Voluma is the first and only hyaluronic acid filler FDA-approved for cheek volume restoration. Results are nearly instantaneous and can last up to 18 months.
Since hyaluronic acids are simple sugars that naturally occur in the body, they are safer and less likely to cause reactions than synthetic fillers.
Voluma uses a technology called Vycross that is a specific process of binding the hyaluronic acids, making it last longer and creating a smoother consistency than other fillers. This allows for its unique use of filling larger areas and such as the cheek region of the face.
What is Voluma?
Voluma is a hyaluronic acid filler used to restore volume loss to the cheek area.
Who makes Voluma?
Allergan, Inc., the company that makes Botox cosmetic.
Are Voluma injections safe?
Yes, although Voluma is the newest filler to the United States market, it has been used in Brazil and Europe for over 5 years. Most patients have few if any side effects.
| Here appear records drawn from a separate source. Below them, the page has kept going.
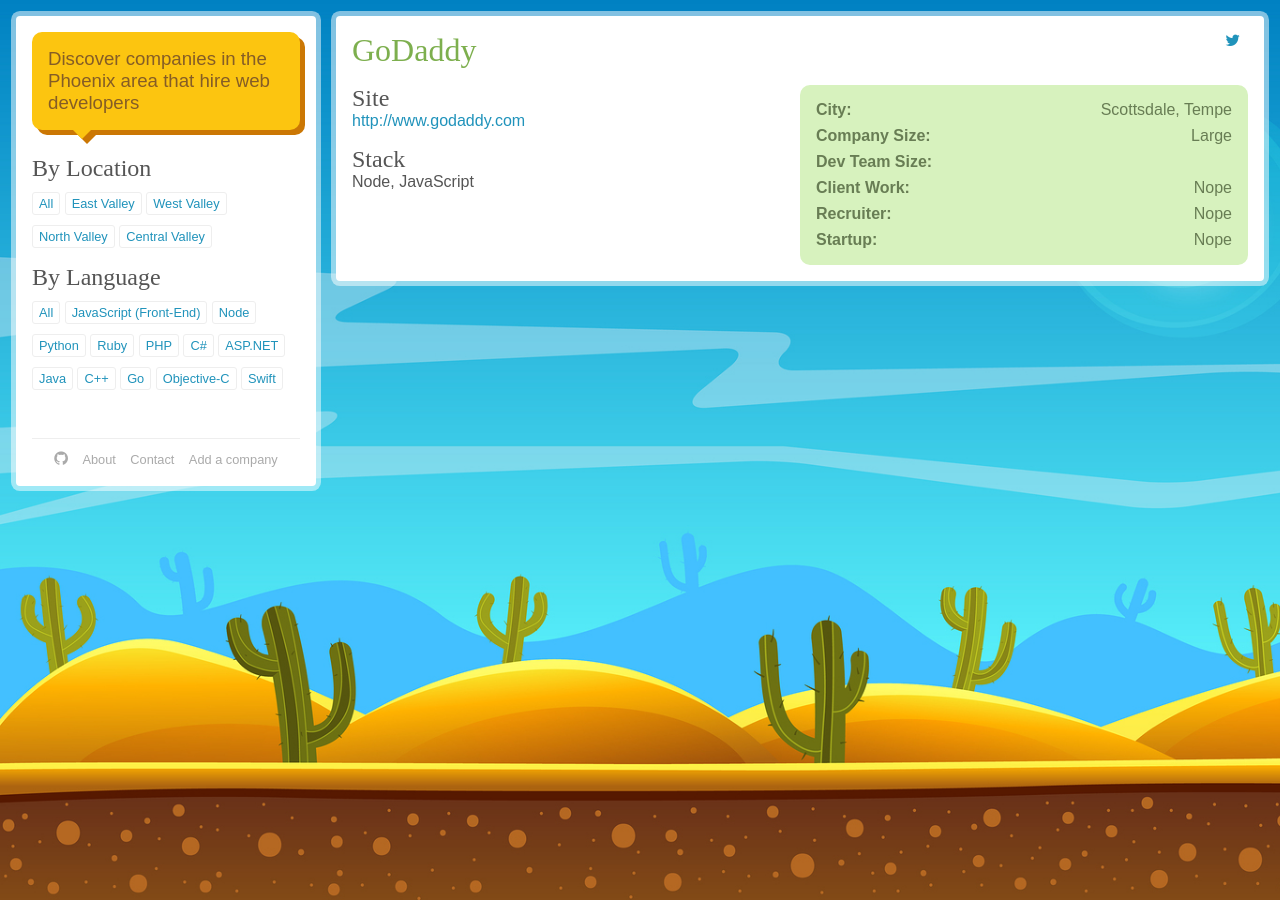
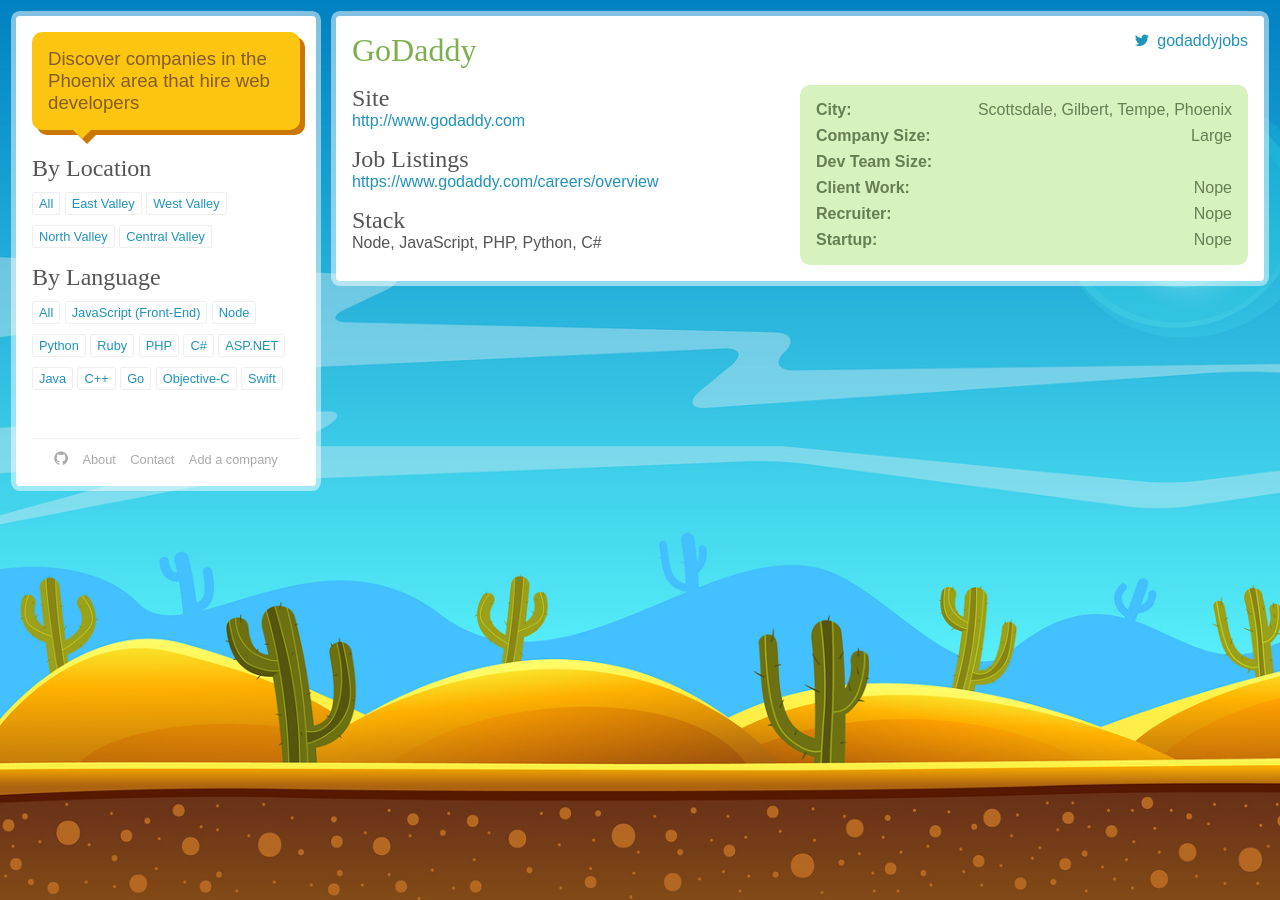
Before and after one commit to bradwestfall/webdevphoenix, a Jekyll site: the page built from companies/go-daddy.md, in a window 1280 px wide. Built offline with Jekyll 4.4.1, drawn with Linux system fonts in a browser that asks for light colours; nearby versions of some CDN libraries; some web fonts are replaced.

Commit message:
Update GoDaddy information and add missing details.

```diff
--- a/companies/go-daddy.md
+++ b/companies/go-daddy.md
@@ -2,12 +2,16 @@
 layout: "company_profile"
 company: "GoDaddy"
 company_size: "Large"
-stack: [Node, JavaScript]
+stack: [Node, JavaScript, PHP, Python, C#]
 region: [East, North]
-city: [Scottsdale, Tempe]
+city: [Scottsdale, Gilbert, Tempe, Phoenix]
 client_work: false
 recruiter: false
-overview: "Domains & Web Hosting"
+overview: "Publicly traded Internet domain registrar and web hosting company."
 startup: false
+twitter: "godaddyjobs"
 website: "http://www.godaddy.com"
+job_listings: "https://www.godaddy.com/careers/overview"
+lat: 33.337127
+lng: -111.894115
 ---
```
Are Voluma injections painful?
Voluma generally requires the least amount of injections, which usually has people remarking that it is the least painful.
How long does the procedure take?
After consultation, filler injections typically take 15-30 minutes.
How much recovery time do I need?
No recovery time is needed. However, bruising is a possibility with any injection.
What are the side effects?
Most patients tolerate Voluma well with no side effects. However, risks exist with all medications and procedures. The most common of these side effects include, but are not limited to redness, pain/tenderness, swelling, bruises, discoloration, firmness, lumps/bumps, and itching at the injection site. Please visit Allergan’s website for additional side effects.
Where can Voluma be injected?
Voluma is a hyaluronic acid filler that is usually used in the cheeks, however it may be used in other areas that can be discussed during your FREE consultation.
What can I do to reduce the risk of bruising?
Patients should try to avoid fish oil, flax seed oil, multivitamins, NSAID’s such as Ibuprofen and alcohol (including beer wine and liquor) at least 3 days before injections. You should consult with your physician about stopping aspirin, coumadin or other blood-thinning medications. These medications increase the risks of bruising and should be stopped about 7 days before your injections if possible.
Some over-the-counter remedies that help reduce bruising in my patients are Arnica Montana and Bromelain. Arnica Montana should be taken at least 2 days before receiving injections. Three tablets are usually placed under the tongue. Bromelain is a substance found in pineapples and helps prevent bruising. Some of my patients eat pineapple or drink pineapple juice 2 days before receiving in injections.
How much does Voluma cost?
This depends on the amount of volume loss and the number of areas treated. The cost starts at $700 for the first syringe. Any additional syringe purchased within one month of the first purchased syringe will be discounted to $600. Patients typically start with two syringes of Voluma.
Any post care instructions?
Avoid drinking alcohol for 24 hours, direct sunlight, excessive heat, strenuous exercise all of which can cause additional bruising.
If you develop a bruise, it will resolve like any other bruise. It is ok to use cold compresses but avoid direct skin contact with ice. Any lumps, bumps, or small puncture marks should subside within a few hours. It is ok to cover the areas with makeup if needed. If you have any questions after your injections, call me with your concerns.
I’m afraid of looking overdone
It is best to take a conservative approach with cheek fillers to give you naturally looking results. Fillers should be used to correct volume and restore youth in the face without appearing unnatural.
What if I don’t like the result?
If you do not like the result, an enzyme can be injected at the site to breakdown Voluma.
DO NOT USE VOLUMA IF:
- You have an active skin injection including cold sores.
- Are pregnant or breast-feeding.
- Have had reactions to Voluma in the past.
- Have a history of keloid scarring